REQUIREMENT:
Every line in the records below that holds the word "styles" is to be copied.

(Web interface edit records)

>>>>

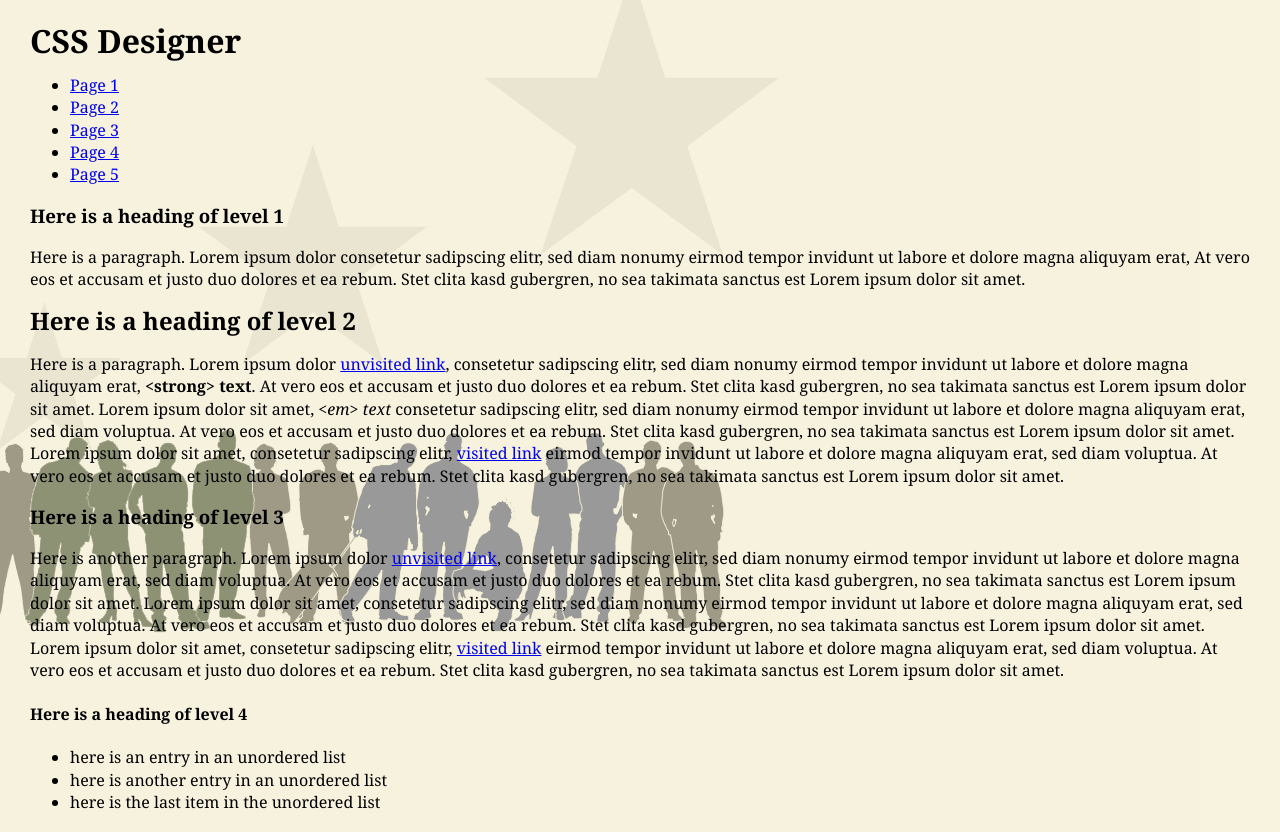
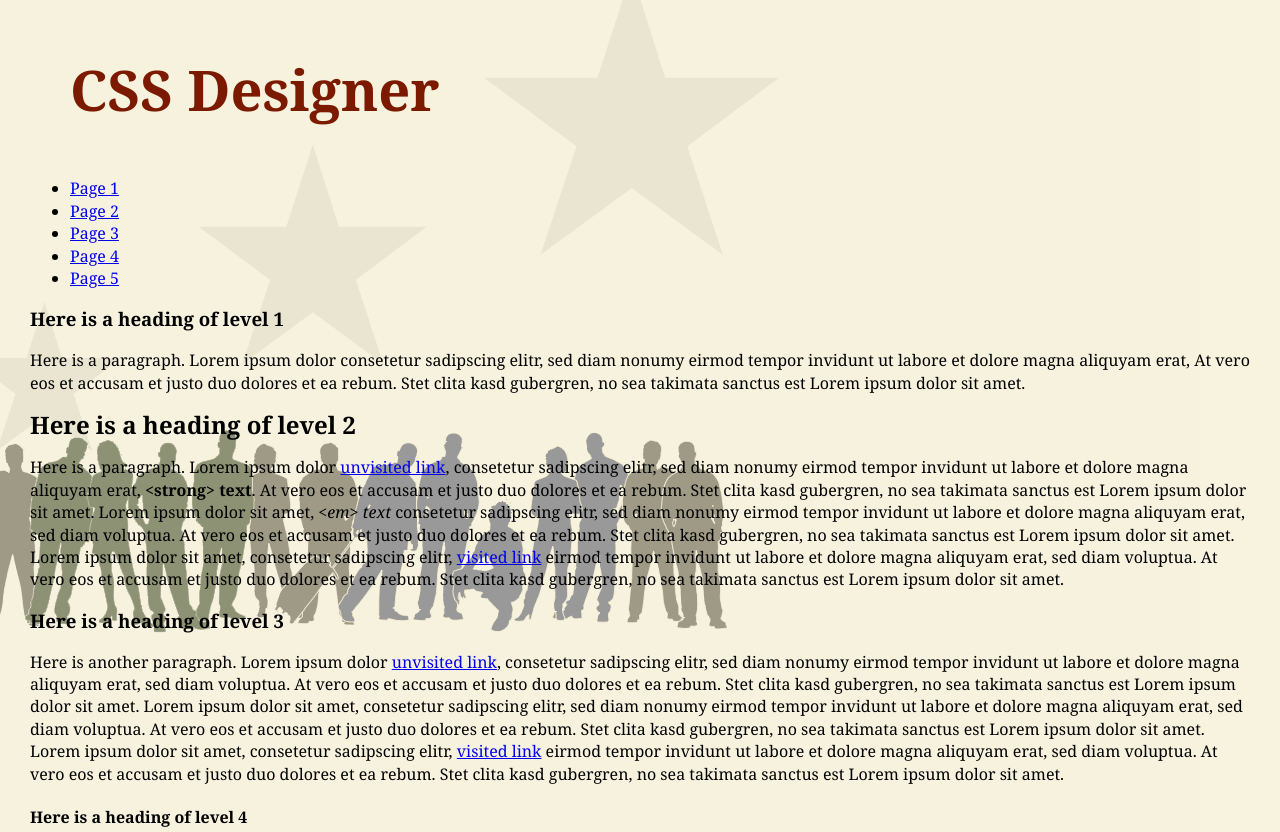
Before and after one commit to elcentro/itse1411.github.io, a plain HTML site: page week03/index.html in a window 1280 px wide. Shown: the top 832 px of the page. Drawn offline with Linux system fonts and the light colour scheme.

Commit message:
Sample code box

```diff
--- a/week03/styles.css
+++ b/week03/styles.css
@@ -11,3 +11,9 @@ body {
   background-attachment: fixed;
   background-color: #F7F3DE;
 }
+
+header h1 {
+  font-size: 350%;
+  color: #7C1A00;
+  padding: 40px;
+}
```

<<<<

YOUR RESPONSE:
--- a/week03/styles.css
+++ b/week03/styles.css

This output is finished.